◆ Exercise prompt ◆
Can you copy out the data exactly? Leave the images out.

• • • • •

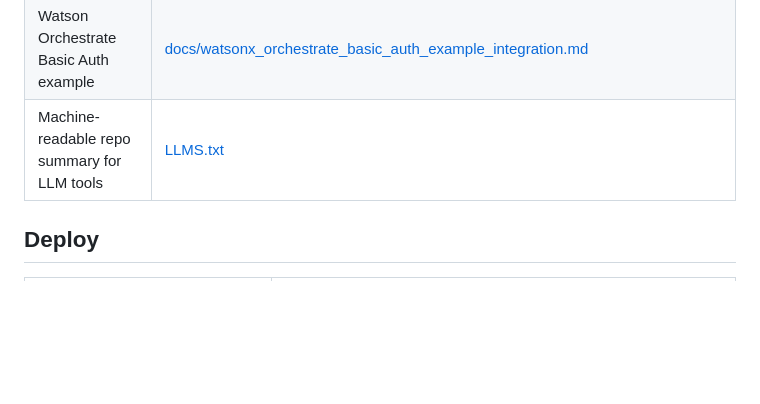
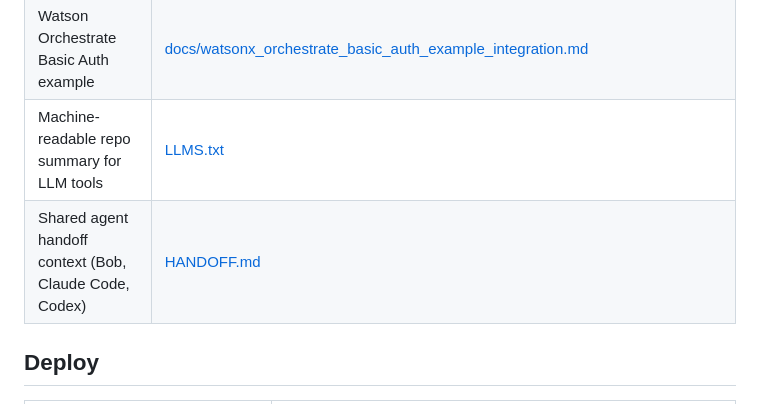
Before and after one commit to thomassuedbroecker/galaxium-travels-infrastructure-tsuedbro, a Markdown page: NAVIGATOR.md, the part around the change. GitHub-like rendering; blank space fills up the shorter version.

```diff
--- a/NAVIGATOR.md
+++ b/NAVIGATOR.md
@@ -48,6 +48,7 @@ flowchart TD
 | Watson Orchestrate setup guide | [docs/reference/WATSONX_ORCHESTRATE_BOOKING_MCP_SETUP_GUIDE.md](./docs/reference/WATSONX_ORCHESTRATE_BOOKING_MCP_SETUP_GUIDE.md) |
 | Watson Orchestrate Basic Auth example | [docs/watsonx_orchestrate_basic_auth_example_integration.md](./docs/watsonx_orchestrate_basic_auth_example_integration.md) |
 | Machine-readable repo summary for LLM tools | [LLMS.txt](./LLMS.txt) |
+| Shared agent handoff context (Bob, Claude Code, Codex) | [HANDOFF.md](./HANDOFF.md) |
 
 ## Deploy
 
```
Also changed, not shown: HANDOFF.md (added, +200 -0 lines).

• • • • •

◆ Problem solution ◆
Before and after one commit to thomassuedbroecker/galaxium-travels-infrastructure-tsuedbro, a Markdown page: NAVIGATOR.md, the part around the change. GitHub-like rendering; blank space fills up the shorter version.

```diff
--- a/NAVIGATOR.md
+++ b/NAVIGATOR.md
@@ -48,6 +48,7 @@ flowchart TD
 | Watson Orchestrate setup guide | [docs/reference/WATSONX_ORCHESTRATE_BOOKING_MCP_SETUP_GUIDE.md](./docs/reference/WATSONX_ORCHESTRATE_BOOKING_MCP_SETUP_GUIDE.md) |
 | Watson Orchestrate Basic Auth example | [docs/watsonx_orchestrate_basic_auth_example_integration.md](./docs/watsonx_orchestrate_basic_auth_example_integration.md) |
 | Machine-readable repo summary for LLM tools | [LLMS.txt](./LLMS.txt) |
+| Shared agent handoff context (Bob, Claude Code, Codex) | [HANDOFF.md](./HANDOFF.md) |
 
 ## Deploy
 
```
Also changed, not shown: HANDOFF.md (added, +200 -0 lines).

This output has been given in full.